In many ways, the similarity between dividing cancer cells and my theoretical cells with their constant ratio of surface area to volume was rather difficult to escape. But I was totally foxed by this particular cancer cell:
Nasty piece of work, isn’t it? I think I may have known someone who had brain cancer like this. He said that he had spiders growing in his head. And this was probably what he meant. Fortunately, those aren’t real legs. This cancer cell doesn’t walk around.
But I couldn’t see how a cell could get to grow like this.
But then I thought that my investigation thus far had led me to believe that normal cells had a narrow growth strip around them which resulted in them developing a narrow notch, and producing perfect replicas of themselves. And that cancer cells (the kind I was looking at yesterday) had wide growth strips around them, which produced long double cones separating the two ends of the growing cell. What if some cells had growth regions dotted all over them where new internal volume and surface area were added in a constant ratio? What would these cells do?
Clearly they wouldn’t divide, because they weren’t growing in the right places that would result in division. These cells could only get bigger and bigger. But they couldn’t just swell up into spheres. But if they stuck out spikes, was it possible for them to maintain a constant ratio of surface area to volume?
And the answer, after I’d written another computer model, was Yes, they could. They could either grow long conical spikes, or they could grow shorter filamentary hairs. What might happen with these spiky ‘spider’ cells is that they’re surrounded by normal cells, and can’t grow and divide in the way most cancer cells do. So they grow in the only way that they are able to grow, which is by extending firstly small bumps, and then spikes and hairs, probably in between adjoining cells, but ultimately straight through them. Cells like this could kill everything around them as they slide daggers through them.
But if these are cells that don’t divide, how come they become very numerous? The chap I knew with brain cancer spoke of spiders in the plural. So maybe these cells can flip between two modes of growth. If they can, they develop a growth strip round their waists, and grow and divide normally. But if they can’t, they push out bumps and spikes and hairs.
Which brings me all the way back to the very first cancer cell that caught my eye.

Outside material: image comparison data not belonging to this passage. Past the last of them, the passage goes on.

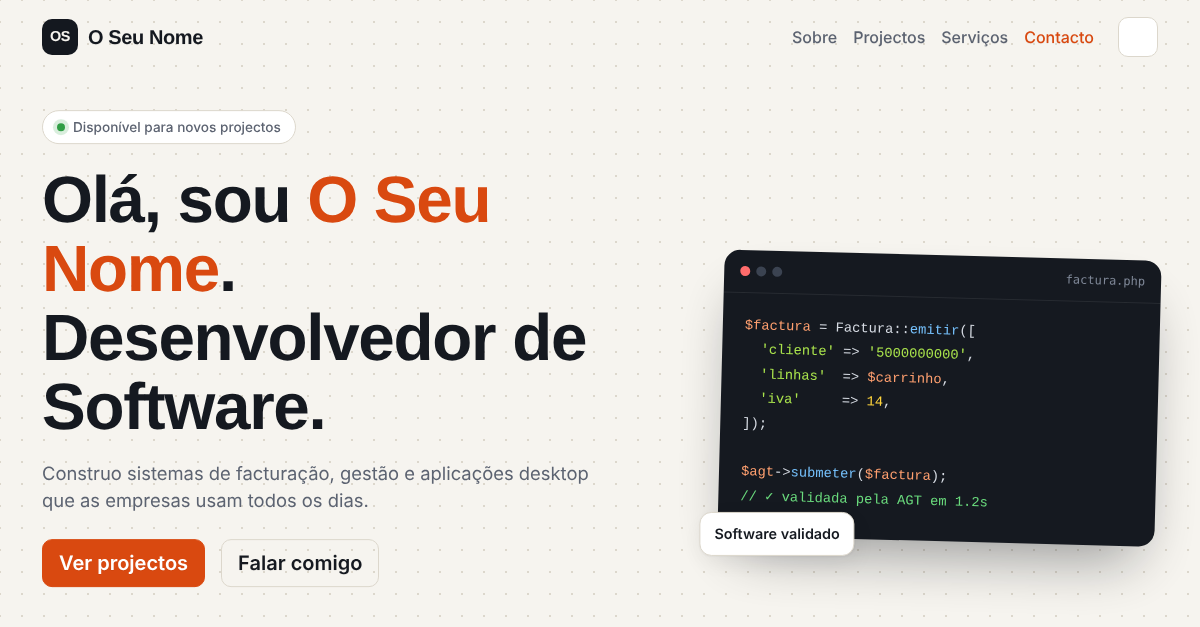
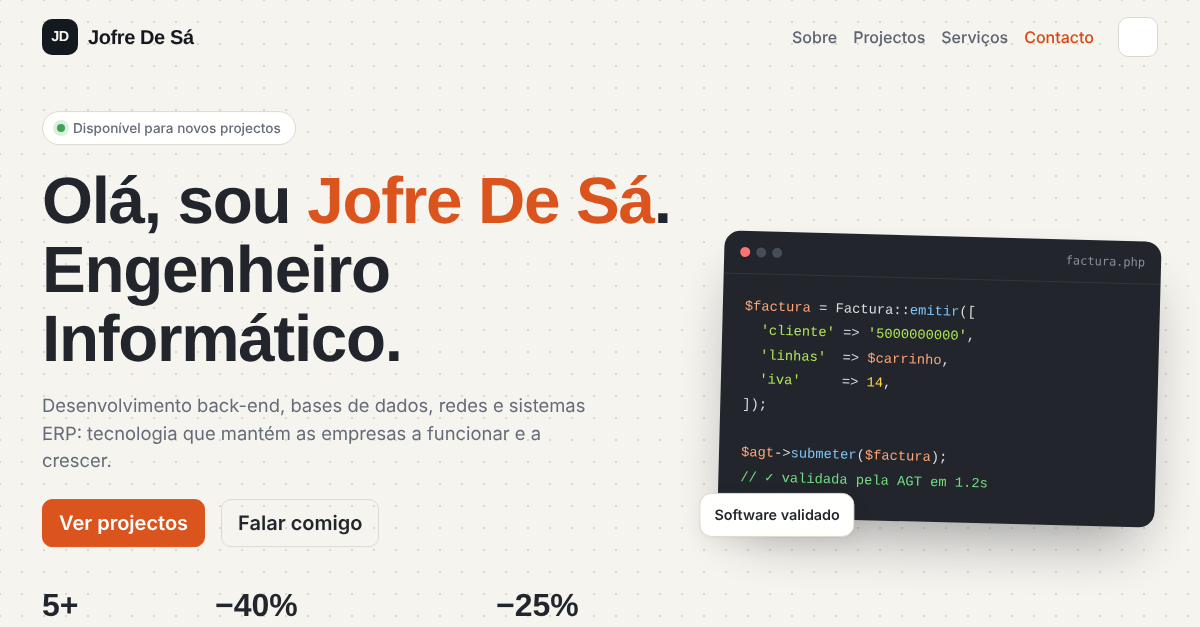
Bio baseada no LinkedIn, novas competências e imagem de partilha
Claude-Session: https://claude.ai/code/session_019mW8TdoKWLB4gyZsP793bz

diff --git a/data/profile.php b/data/profile.php
@@ -1,33 +1,48 @@
 <?php
 /**
  * >>> EDITE AQUI os seus dados pessoais. <<<
+ * Para separar parágrafos no texto "about", use uma linha em branco (\n\n).
  */
 return [
     'name'      => 'Jofre De Sá',
-    'role'      => 'IT - Desenvolvedor de Software',
+    'role'      => 'Engenheiro Informático',
     'location'  => 'Luanda, Angola',
-    'headline'  => 'Construo sistemas de facturação, gestão e aplicações desktop que as empresas usam todos os dias.',
-    'about'     => 'Desenvolvo soluções de ponta a ponta: da base de dados à interface. Trabalho com ERPs de facturação '
-                 . 'certificados pela AGT, sistemas de gestão de stock e vendas, aplicações desktop em C# e Delphi, '
-                 . 'e aplicações web em PHP e JavaScript. Gosto de software simples de usar e sólido por dentro.',
+    'headline'  => 'Desenvolvimento back-end, bases de dados, redes e sistemas ERP: '
+                 . 'tecnologia que mantém as empresas a funcionar e a crescer.',
+    'about'     => "Sou Engenheiro Informático, formado pelo Instituto Superior Técnico de Angola (ISTA) e certificado "
+                 . "CCNA Routing & Switching pela Cisco Networking Academy. Há mais de cinco anos trabalho na interseção "
+                 . "entre software, dados e infraestrutura, o que me permite olhar para cada projecto como um todo: "
+                 . "da rede ao servidor, da base de dados à aplicação que o utilizador vê.\n\n"
+                 . "Como Back-end Developer na BySirada Eventos, desenvolvo aplicações em ASP.NET MVC e C#, APIs e "
+                 . "integrações com bases de dados, incluindo o CRM HUB da Plotting Engage, com controlo de acesso por "
+                 . "níveis e gestão de stands, utilizadores, projectos e documentos. Ao optimizar consultas SQL, reduzi "
+                 . "em 25% o tempo de execução de relatórios críticos.\n\n"
+                 . "Na Quianni Soft fui administrador de sistemas e DBA (SQL Server e MySQL): participei na melhoria de "
+                 . "um ERP com grande volume de utilizadores no mercado angolano, aumentando a sua eficiência em 20%, e "
+                 . "implementei rotinas de backup e monitorização que reduziram as falhas em 40%. Hoje, como Engenheiro "
+                 . "de TI independente, presto consultoria em redes, ERP e suporte técnico, com tempos de resposta a "
+                 . "incidentes 30% mais curtos.\n\n"
+                 . "Acredito que a transformação digital depende de integrar pessoas, processos e tecnologia, e que a "
+                 . "segurança e a resiliência dos dados são parte da estratégia de qualquer negócio, não um custo técnico.",
     'email'     => 'jofremateus22@hotmail.com',
-    'phone'     => '+244 944183884',
+    'phone'     => '+244 944 183 884',
     'cv_url'    => '#', // ex.: 'assets/cv.pdf'
     'socials'   => [
-        'linkedin' => 'https://www.linkedin.com/in/jofresá',
+        'linkedin' => 'https://www.linkedin.com/in/jofres%C3%A1/',
         'github'   => 'https://github.com/jofre-de-sa',
         'whatsapp' => 'https://wa.me/244944183884',
     ],
     'stats' => [
-        ['value' => '6+',  'label' => 'anos de experiência'],
-        ['value' => '30+', 'label' => 'projectos entregues'],
-        ['value' => '20+', 'label' => 'empresas clientes'],
+        ['value' => '5+',   'label' => 'anos de experiência'],
+        ['value' => '−40%', 'label' => 'falhas com novas rotinas de backup'],
+        ['value' => '−25%', 'label' => 'tempo de relatórios SQL'],
     ],
     'skills' => [
-        'Backend'      => ['PHP', 'Laravel', 'C# / .NET', 'Node.js', 'REST APIs'],
-        'Desktop'      => ['WinForms', 'WPF', 'Delphi', 'Electron'],
-        'Frontend'     => ['HTML5', 'CSS3', 'JavaScript', 'Bootstrap', 'React'],
-        'Dados'        => ['PostgreSQL', 'Supabase', 'MySQL', 'SQL Server', 'SQLite'],
-        'Ferramentas'  => ['Git / GitHub', 'Docker', 'Linux', 'Crystal Reports'],
+        'Back-end'          => ['C#', 'ASP.NET MVC', 'APIs / Web Services', 'Entity Framework', 'PHP'],
+        'Bases de dados'    => ['SQL Server', 'MySQL', 'Optimização de queries', 'Backup & monitorização', 'Segurança de dados'],
+        'Redes'             => ['CCNA Routing & Switching', 'LAN / WAN', 'VLANs', 'OSPF'],
+        'Sistemas & suporte'=> ['ERP', 'Office 365', 'Helpdesk', 'Troubleshooting', 'Infraestrutura de TI'],
+        'Front-end'         => ['HTML5', 'CSS3', 'JavaScript', 'Bootstrap'],
+        'Competências'      => ['Resolução de problemas', 'Comunicação', 'Trabalho em equipa'],
     ],
 ];

diff --git a/index.php b/index.php
@@ -132,7 +132,9 @@ $year = date('Y');
             <div class="col-lg-5 reveal">
                 <span class="section-label">01 — Sobre</span>
                 <h2 class="section-title">Software que resolve problemas reais de negócio.</h2>
-                <p class="text-body-secondary"><?= e($profile['about']) ?></p>
+                <?php foreach (preg_split('/\n\s*\n/', trim($profile['about'])) as $para): ?>
+                    <p class="text-body-secondary"><?= e($para) ?></p>
+                <?php endforeach; ?>
                 <p class="mb-0 small text-body-secondary"><i class="bi bi-geo-alt"></i> <?= e($profile['location']) ?></p>
                 <?php if ($profile['cv_url'] !== '#'): ?>
                     <a href="<?= e($profile['cv_url']) ?>" class="btn btn-ghost mt-4" download><i class="bi bi-download"></i> Descarregar CV</a>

When I first saw this cell, it was the double cone joining the two halves that caught my attention, because they were so like my dividing theoretical cells. I ignored the fluffy ends, which I didn’t understand. But now I think that the fluffy ends have grown lots of filamentary hairs (HeLa cells do this too). So most likely this cell has been unable to grow and divide, and has pushed out all these filaments instead. In fact, maybe it’s only growing and dividing now because it’s been transferred into a nice, spacious lab flask where it can grow and divide to its heart’s content (if it had a heart).

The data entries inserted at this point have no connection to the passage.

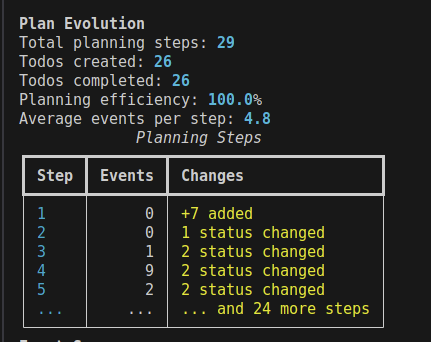
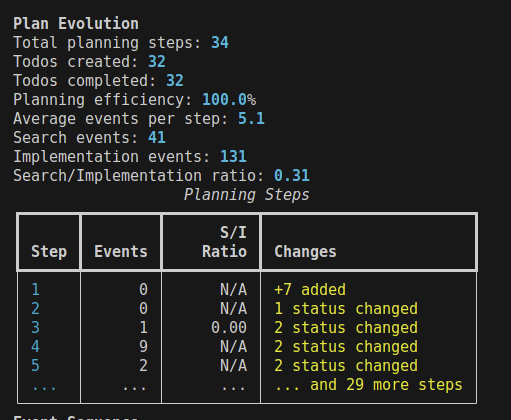
Add naive search to impl ratio based on guessed search tools, excluding custom mcp

Changed region(s): [[0.0, 0.0, 0.935, 1.0]]

diff --git a/src/slopometry/plan_analyzer.py b/src/slopometry/plan_analyzer.py
@@ -4,11 +4,33 @@ import json
 from datetime import datetime
 from typing import Any
 
-from .models import PlanEvolution, PlanStep, TodoItem
+from .models import PlanEvolution, PlanStep, TodoItem, ToolType
 
 
 class PlanAnalyzer:
     """Analyzes TodoWrite events to track plan evolution."""
+    
+    # Define search vs implementation tool categorization
+    SEARCH_TOOLS = {
+        ToolType.GREP, ToolType.GLOB, ToolType.WEB_SEARCH, ToolType.WEB_FETCH,
+        ToolType.READ, ToolType.LS, ToolType.TASK, ToolType.TODO_READ,
+        ToolType.NOTEBOOK_READ, ToolType.MCP_IDE_GET_DIAGNOSTICS,
+        ToolType.MCP_IDE_GET_WORKSPACE_INFO, ToolType.MCP_IDE_GET_FILE_CONTENTS,
+        ToolType.MCP_IDE_SEARCH_FILES, ToolType.MCP_FILESYSTEM_READ,
+        ToolType.MCP_FILESYSTEM_LIST, ToolType.MCP_DATABASE_QUERY,
+        ToolType.MCP_DATABASE_SCHEMA, ToolType.MCP_WEB_SCRAPE,
+        ToolType.MCP_WEB_SEARCH, ToolType.MCP_GITHUB_GET_REPO,
+        ToolType.MCP_GITHUB_LIST_ISSUES, ToolType.MCP_SLACK_LIST_CHANNELS
+    }
+    
+    IMPLEMENTATION_TOOLS = {
+        ToolType.WRITE, ToolType.EDIT, ToolType.MULTI_EDIT, ToolType.BASH,
+        ToolType.TODO_WRITE, ToolType.NOTEBOOK_EDIT, ToolType.EXIT_PLAN_MODE,
+        ToolType.MCP_IDE_EXECUTE_CODE, ToolType.MCP_IDE_CREATE_FILE,
+        ToolType.MCP_IDE_DELETE_FILE, ToolType.MCP_IDE_RENAME_FILE,
+        ToolType.MCP_FILESYSTEM_WRITE, ToolType.MCP_GITHUB_CREATE_ISSUE,
+        ToolType.MCP_SLACK_SEND_MESSAGE
+    }
     
     def __init__(self):
         """Initialize the plan analyzer."""
@@ -16,6 +38,8 @@ class PlanAnalyzer:
         self.plan_steps: list[PlanStep] = []
         self.step_number = 0
         self.events_since_last_todo = 0
+        self.search_events_since_last_todo = 0
+        self.implementation_events_since_last_todo = 0
     
     def analyze_todo_write_event(self, tool_input: dict[str, Any], timestamp: datetime) -> None:
         """Analyze a TodoWrite event and track plan evolution.
@@ -47,10 +71,18 @@ class PlanAnalyzer:
         # Update state
         self.previous_todos = current_todos
         self.events_since_last_todo = 0
+        self.search_events_since_last_todo = 0
+        self.implementation_events_since_last_todo = 0
     
-    def increment_event_count(self) -> None:
+    def increment_event_count(self, tool_type: ToolType | None = None) -> None:
         """Increment the count of events since last TodoWrite."""
         self.events_since_last_todo += 1
+        
+        if tool_type:
+            if tool_type in self.SEARCH_TOOLS:
+                self.search_events_since_last_todo += 1
+            elif tool_type in self.IMPLEMENTATION_TOOLS:
+                self.implementation_events_since_last_todo += 1
     
     def get_plan_evolution(self) -> PlanEvolution:
         """Generate final plan evolution summary.
@@ -93,6 +125,14 @@ class PlanAnalyzer:
         
         final_todo_count = len(self.previous_todos)
         
+        # Calculate total search vs implementation events
+        total_search_events = sum(step.search_events for step in self.plan_steps)
+        total_implementation_events = sum(step.implementation_events for step in self.plan_steps)
+        overall_search_to_implementation_ratio = (
+            total_search_events / total_implementation_events 
+            if total_implementation_events > 0 else 0.0
+        )
+        
         return PlanEvolution(
             total_plan_steps=len(self.plan_steps),
             total_todos_created=total_todos_created,
@@ -100,7 +140,10 @@ class PlanAnalyzer:
             average_events_per_step=average_events_per_step,
             plan_steps=self.plan_steps,
             final_todo_count=final_todo_count,
-            planning_efficiency=planning_efficiency
+            planning_efficiency=planning_efficiency,
+            total_search_events=total_search_events,
+            total_implementation_events=total_implementation_events,
+            overall_search_to_implementation_ratio=overall_search_to_implementation_ratio
         )
     
     def _calculate_plan_step(self, current_todos: dict[str, TodoItem], timestamp: datetime) -> PlanStep | None:
@@ -115,13 +158,22 @@ class PlanAnalyzer:
         """
         self.step_number += 1
         
+        # Calculate search to implementation ratio
+        search_to_implementation_ratio = (
+            self.search_events_since_last_todo / self.implementation_events_since_last_todo
+            if self.implementation_events_since_last_todo > 0 else 0.0
+        )
+        
         # For the first TodoWrite, just record it without diff
         if not self.previous_todos:
             return PlanStep(
                 step_number=self.step_number,
                 events_in_step=self.events_since_last_todo,
                 todos_added=[todo.content for todo in current_todos.values()],
-                timestamp=timestamp
+                timestamp=timestamp,
+                search_events=self.search_events_since_last_todo,
+                implementation_events=self.implementation_events_since_last_todo,
+                search_to_implementation_ratio=search_to_implementation_ratio
             )
         
         # Calculate differences
@@ -160,5 +212,8 @@ class PlanAnalyzer:
             todos_removed=todos_removed,
             todos_status_changed=todos_status_changed,
             todos_content_changed=todos_content_changed,
-            timestamp=timestamp
+            timestamp=timestamp,
+            search_events=self.search_events_since_last_todo,
+            implementation_events=self.implementation_events_since_last_todo,
+            search_to_implementation_ratio=search_to_implementation_ratio
         )

diff --git a/src/slopometry/cli.py b/src/slopometry/cli.py
@@ -319,11 +319,15 @@ def show_session_summary(session_id: str, detailed: bool = False):
         console.print(f"Todos completed: {evolution.total_todos_completed}")
         console.print(f"Planning efficiency: {evolution.planning_efficiency:.1%}")
         console.print(f"Average events per step: {evolution.average_events_per_step:.1f}")
+        console.print(f"Search events: {evolution.total_search_events}")
+        console.print(f"Implementation events: {evolution.total_implementation_events}")
+        console.print(f"Search/Implementation ratio: {evolution.overall_search_to_implementation_ratio:.2f}")
         
         if evolution.plan_steps:
             table = Table(title="Planning Steps")
             table.add_column("Step", style="cyan", width=4)
             table.add_column("Events", justify="right", width=6)
+            table.add_column("S/I Ratio", justify="right", width=8)
             table.add_column("Changes", style="yellow")
             
             for step in evolution.plan_steps[:5]:  # Show first 5 steps
@@ -338,10 +342,11 @@ def show_session_summary(session_id: str, detailed: bool = False):
                     changes.append(f"{len(step.todos_content_changed)} content changed")
                 
                 change_summary = ", ".join(changes) if changes else "Initial plan"
-                table.add_row(str(step.step_number), str(step.events_in_step), change_summary)
+                ratio_display = f"{step.search_to_implementation_ratio:.2f}" if step.implementation_events > 0 else "N/A"
+                table.add_row(str(step.step_number), str(step.events_in_step), ratio_display, change_summary)
             
             if len(evolution.plan_steps) > 5:
-                table.add_row("...", "...", f"... and {len(evolution.plan_steps) - 5} more steps")
+                table.add_row("...", "...", "...", f"... and {len(evolution.plan_steps) - 5} more steps")
             
             console.print(table)
 

diff --git a/src/slopometry/models.py b/src/slopometry/models.py
@@ -132,6 +132,9 @@ class PlanStep(BaseModel):
     todos_status_changed: dict[str, tuple[str, str]] = Field(default_factory=dict)  # content -> (old_status, new_status)
     todos_content_changed: dict[str, tuple[str, str]] = Field(default_factory=dict)  # old_content -> new_content
     timestamp: datetime = Field(default_factory=datetime.now)
+    search_events: int = 0  # Number of search-type tool events
+    implementation_events: int = 0  # Number of implementation-type tool events
+    search_to_implementation_ratio: float = 0.0  # search_events / implementation_events (0 if no impl events)
 
 
 class PlanEvolution(BaseModel):
@@ -144,6 +147,9 @@ class PlanEvolution(BaseModel):
     plan_steps: list[PlanStep] = Field(default_factory=list)
     final_todo_count: int = 0
     planning_efficiency: float = 0.0  # completed_todos / total_todos_created
+    total_search_events: int = 0
+    total_implementation_events: int = 0
+    overall_search_to_implementation_ratio: float = 0.0
 
 
 class SessionStatistics(BaseModel):

diff --git a/src/slopometry/database.py b/src/slopometry/database.py
@@ -111,7 +111,7 @@ class EventDatabase:
                 analyzer.analyze_todo_write_event(tool_input, event.timestamp)
         elif event.event_type == HookEventType.POST_TOOL_USE:
             # Only count PostToolUse events to avoid double-counting
-            analyzer.increment_event_count()
+            analyzer.increment_event_count(event.tool_type)
 
     def get_session_events(self, session_id: str) -> list[HookEvent]:
         """Get all events for a session."""
@@ -269,7 +269,7 @@ class EventDatabase:
                     analyzer.analyze_todo_write_event(tool_input, event.timestamp)
             elif event.event_type == HookEventType.POST_TOOL_USE:
                 # Only count PostToolUse events to avoid double-counting
-                analyzer.increment_event_count()
+                analyzer.increment_event_count(event.tool_type)
         
         return analyzer.get_plan_evolution()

And that’s about as far as my cancer research has got. It all started with my new theory of cell growth and division, in which cells kept a constant ratio of surface area to volume. Cells like this, if they grew new surface and volume in particular places, and didn’t grow in other places, would grow and effortlessly divide.
But if I have one or two tentative answers, it seems that another 10 questions pop up for every answer I find. The biggest question now is: why do some cells have narrow growth strips, and others – cancer cells – have wide ones, and some seem to have growth regions scattered all over them?

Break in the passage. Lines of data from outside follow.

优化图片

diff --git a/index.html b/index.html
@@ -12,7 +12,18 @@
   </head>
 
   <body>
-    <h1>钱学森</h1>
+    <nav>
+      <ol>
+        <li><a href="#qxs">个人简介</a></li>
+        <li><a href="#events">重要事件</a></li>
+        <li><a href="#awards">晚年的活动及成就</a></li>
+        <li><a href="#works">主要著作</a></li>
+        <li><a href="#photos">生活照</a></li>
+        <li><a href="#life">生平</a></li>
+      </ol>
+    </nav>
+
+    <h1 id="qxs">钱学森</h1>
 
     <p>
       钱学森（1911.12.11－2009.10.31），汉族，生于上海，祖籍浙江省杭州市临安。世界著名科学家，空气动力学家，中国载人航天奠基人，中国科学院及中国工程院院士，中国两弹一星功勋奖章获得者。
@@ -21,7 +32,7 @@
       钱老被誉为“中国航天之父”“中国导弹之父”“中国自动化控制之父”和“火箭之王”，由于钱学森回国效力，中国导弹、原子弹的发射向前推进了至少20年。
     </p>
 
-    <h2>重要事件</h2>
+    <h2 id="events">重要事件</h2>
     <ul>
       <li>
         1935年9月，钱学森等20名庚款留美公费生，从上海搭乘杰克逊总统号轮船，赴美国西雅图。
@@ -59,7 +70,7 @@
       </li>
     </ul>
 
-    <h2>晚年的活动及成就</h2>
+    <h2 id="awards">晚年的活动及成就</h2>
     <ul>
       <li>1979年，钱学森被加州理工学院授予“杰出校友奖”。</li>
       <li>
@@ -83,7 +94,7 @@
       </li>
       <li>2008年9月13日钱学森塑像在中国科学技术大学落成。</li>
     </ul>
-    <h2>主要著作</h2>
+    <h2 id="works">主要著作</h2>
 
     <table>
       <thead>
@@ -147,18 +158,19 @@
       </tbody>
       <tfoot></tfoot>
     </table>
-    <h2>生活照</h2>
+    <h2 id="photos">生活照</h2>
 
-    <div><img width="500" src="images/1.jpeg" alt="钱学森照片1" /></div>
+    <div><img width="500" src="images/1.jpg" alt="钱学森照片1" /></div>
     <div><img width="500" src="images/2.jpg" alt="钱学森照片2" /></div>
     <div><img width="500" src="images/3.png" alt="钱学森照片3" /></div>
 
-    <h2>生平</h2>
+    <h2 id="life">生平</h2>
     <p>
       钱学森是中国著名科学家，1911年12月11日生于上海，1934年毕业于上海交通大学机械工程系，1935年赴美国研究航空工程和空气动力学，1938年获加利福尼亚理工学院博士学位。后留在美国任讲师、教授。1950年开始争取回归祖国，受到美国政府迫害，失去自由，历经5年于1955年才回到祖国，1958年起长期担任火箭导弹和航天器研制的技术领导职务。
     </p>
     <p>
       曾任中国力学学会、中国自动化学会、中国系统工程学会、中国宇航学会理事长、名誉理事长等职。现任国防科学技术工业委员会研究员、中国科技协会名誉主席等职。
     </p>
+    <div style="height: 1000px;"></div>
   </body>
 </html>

My plan right now is to build some improved computer simulation models of growing cells. I spent much of yesterday and today constructing a 3D icosahedron of node masses and elastic ties. Tomorrow I’m going to multiply the number of triangular faces from 20 to 320. Then I’m going to figure out how to simulate an internal pressure acting from inside on all 320 triangular faces, and then inflate the icosahedron into a sphere. That’ll be my theoretical ‘stem cell’ from which all other cells grow and divide.
I’m hoping that, with judicious expansion of the surface triangles (and maybe the addition of more triangles) while keeping the cell volume and surface area in the same constant ratio (the A/V ratio of the stem cell), I’ll be able to get the stem cell to grow and divide. I’m hoping that I’ll be able to simulate normal cell growth and division, and also dual-cone cancer cell growth and division, and also spiky ‘spider’ cell growth.
And when (and if) I’ve got that working, I’ll investigate how much physical work is required to perform growth and division, and maybe estimate relative cell cycle durations. I’m supposing at the moment that it takes more work to make large cancer cells, and so they reproduce more slowly.
And maybe I’ll put the growing dual-cone cancer cells inside a matrix of cells, and see if they can muscle their way past like I think they can.
And maybe I’ll simulate heat flow too. And osmotic pressure (if I can figure out how that works).
That’s about 20 research programmes for a bunch of mathematicians and physicists and engineers and computer programmers (before the chemists and biologists and geneticists have showed up). So I’m thinking that if I get my cell growth simulation model working, I might make it available for other people to use, and do their own exploring. Maybe as a game. The Build Your Own Cancer Cell game.
Anyway, with luck, if I don’t encounter any major snags, I’ll have something working in a few weeks, and I think they’re going to be visually stunning. And everyone’s going to fall in love with cancer.